The snippet beneath the URL in search results will now label sites that are “mobile-friendly”.

This effort was made to help to improve the experience for people using the mobile web, as it will give them the information that they need to know whether or not a site will be optimized to be used with their smartphone or tablet. Google has added this new text label beneath the URL within the snippet, showing when a site is “mobile-friendly”.

Google has explained that the mobile web should not be a frustrating experience, so it is adding this feature to help.

google mobile webGoogle revealed that using the world wide web can be a “frustrating experience for our mobile searchers,” when those users can’t tell whether or not a website is mobile friendly. Therefore, they have chosen to add the feature to their search results so that this information can be shared with the searcher and will mean that the user won’t have to actually click the link to the URL and load the site to find out whether or not it is friendly for navigating and viewing over mobile devices.
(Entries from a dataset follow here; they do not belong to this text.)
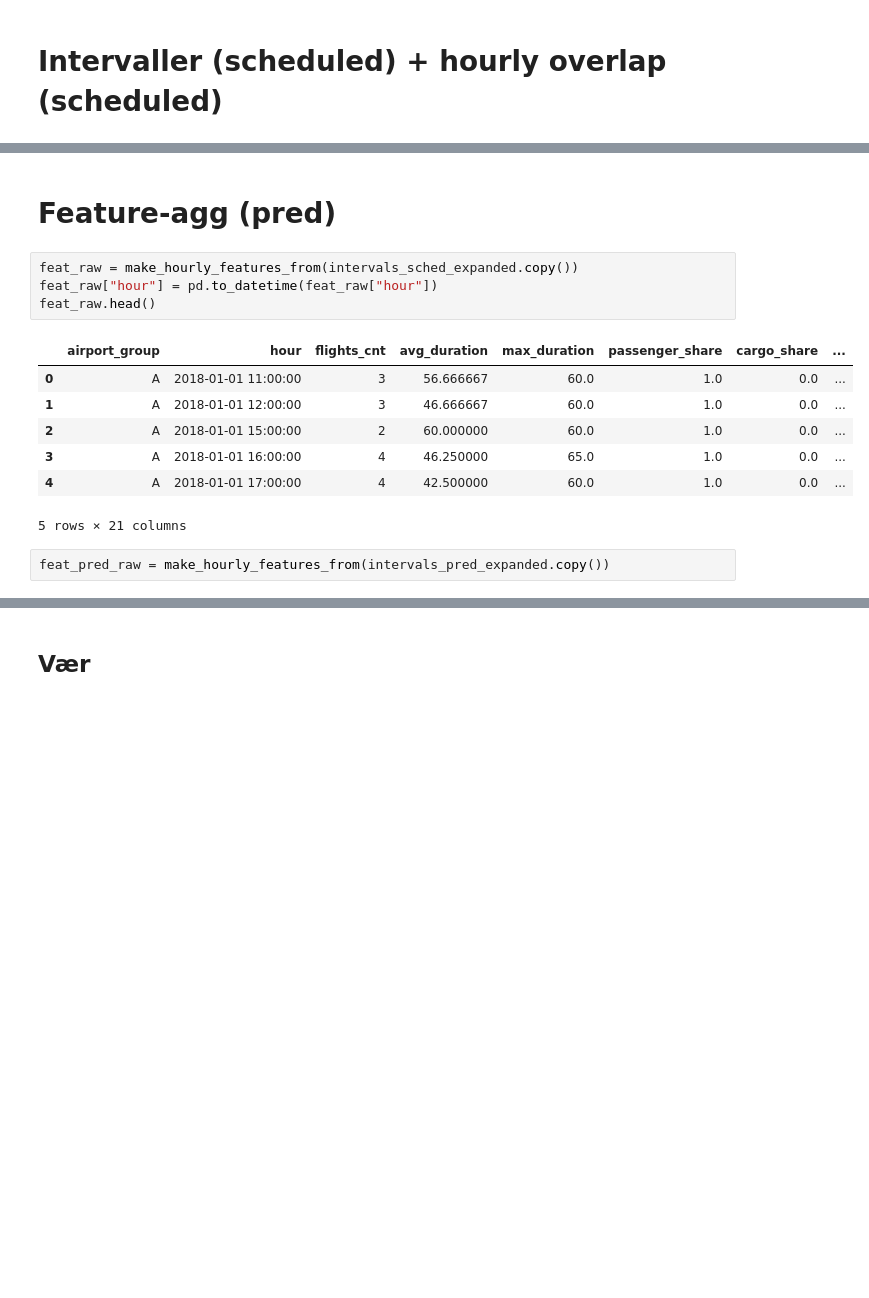
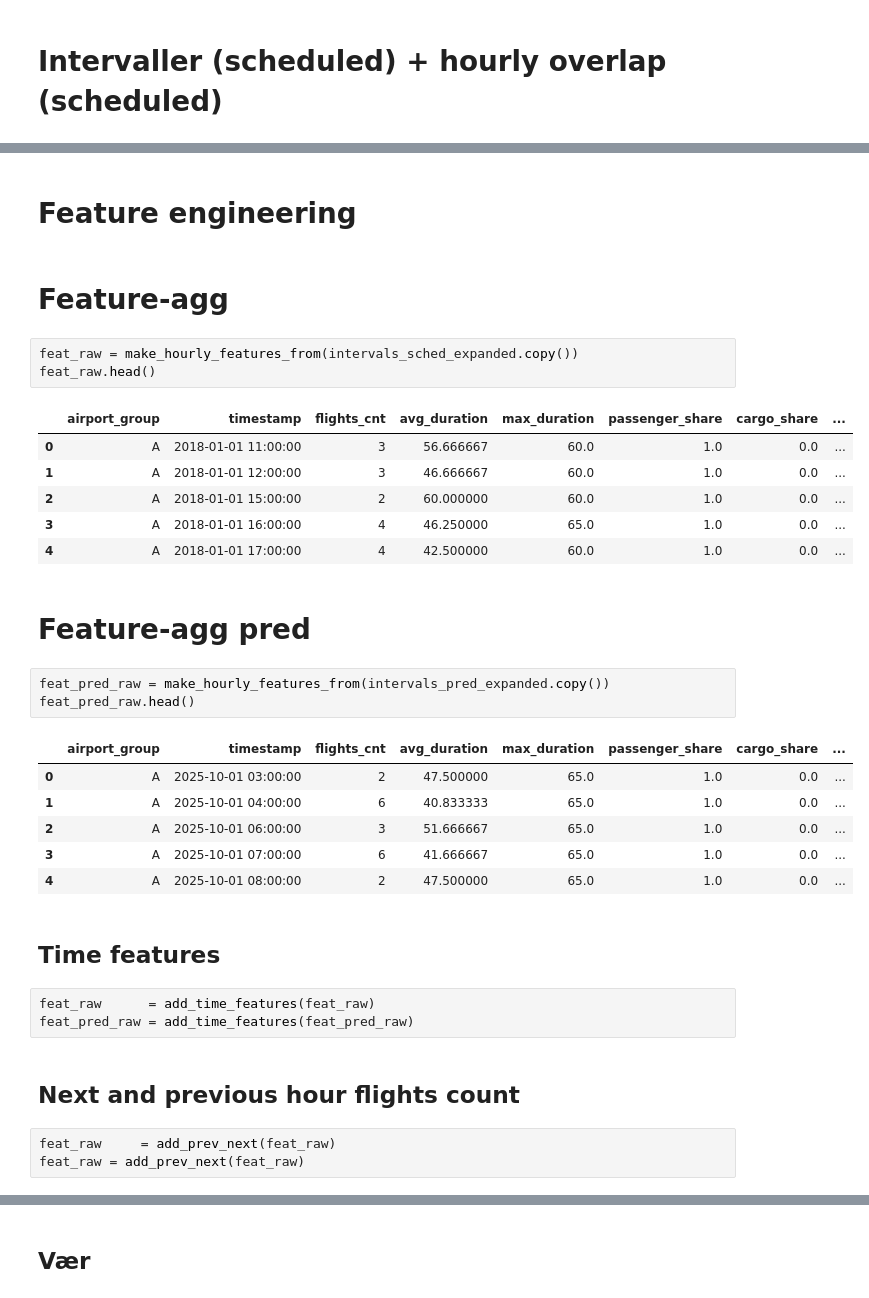
Before and after one commit to JakobBerg-Projects/avinor-ai, a Jupyter notebook: src/preprocessing.ipynb, the cells around one changed output, grey strips where cells are left out. Drawn from its saved outputs; the diff is of its cells as text; blank space fills up the shorter version.

```diff
--- a/src/preprocessing.ipynb
+++ b/src/preprocessing.ipynb
@@ -302,17 +277,37 @@ hourly_pred=grid_pred.merge(hourly_pred, on=["airport_group","hour"], how="left"
+# %% [markdown]
+# Feature engineering
 # %% [markdown]
-# Feature-agg (pred)
+# Feature-agg
 # %%
 feat_raw = make_hourly_features_from(intervals_sched_expanded.copy())
-feat_raw["hour"] = pd.to_datetime(feat_raw["hour"])
 feat_raw.head()
 # %% [output]
-|  | airport_group | hour | flights_cnt | avg_duration | max_duration | passenger_share | cargo_share | ... |
+|  | airport_group | timestamp | flights_cnt | avg_duration | max_duration | passenger_share | cargo_share | ... |
 | 0 | A | 2018-01-01 11:00:00 | 3 | 56.666667 | 60.0 | 1.0 | 0.0 | ... |
 | 1 | A | 2018-01-01 12:00:00 | 3 | 46.666667 | 60.0 | 1.0 | 0.0 | ... |
 | 2 | A | 2018-01-01 15:00:00 | 2 | 60.000000 | 60.0 | 1.0 | 0.0 | ... |
 | 3 | A | 2018-01-01 16:00:00 | 4 | 46.250000 | 65.0 | 1.0 | 0.0 | ... |
 | 4 | A | 2018-01-01 17:00:00 | 4 | 42.500000 | 60.0 | 1.0 | 0.0 | ... |
-5 rows × 21 columns
+# %% [markdown]
+# Feature-agg pred
 # %%
 feat_pred_raw = make_hourly_features_from(intervals_pred_expanded.copy())
+feat_pred_raw.head()
+# %% [output]
+|  | airport_group | timestamp | flights_cnt | avg_duration | max_duration | passenger_share | cargo_share | ... |
+| 0 | A | 2025-10-01 03:00:00 | 2 | 47.500000 | 65.0 | 1.0 | 0.0 | ... |
+| 1 | A | 2025-10-01 04:00:00 | 6 | 40.833333 | 65.0 | 1.0 | 0.0 | ... |
+| 2 | A | 2025-10-01 06:00:00 | 3 | 51.666667 | 65.0 | 1.0 | 0.0 | ... |
+| 3 | A | 2025-10-01 07:00:00 | 6 | 41.666667 | 65.0 | 1.0 | 0.0 | ... |
+| 4 | A | 2025-10-01 08:00:00 | 2 | 47.500000 | 65.0 | 1.0 | 0.0 | ... |
+# %% [markdown]
+## Time features
+# %%
+feat_raw      = add_time_features(feat_raw)
+feat_pred_raw = add_time_features(feat_pred_raw)
+# %% [markdown]
+## Next and previous hour flights count
+# %%
+feat_raw     = add_prev_next(feat_raw)
+feat_raw = add_prev_next(feat_raw)
 # %% [markdown]
```
Also changed, not shown: parts of 18 cells of this notebook, 3 other files.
Google is also adding another component to its mobile web experience through a new ranking algorithm. It is currently experimenting with the algorithm for websites that are mobile optimized.

In order to be able to qualify for a label of being friendly to mobile devices, Google requires the following to be detected by its GoogleBot:

• Software uncommon on mobile devices – such as flash – is not used
• Text is readable without having to zoom in
• Content is automatically sized to the screen so that users don’t need to zoom or scroll horizontally
• Links are far enough apart on each mobile web page that it’s easy to select the right one with a fingertip tap.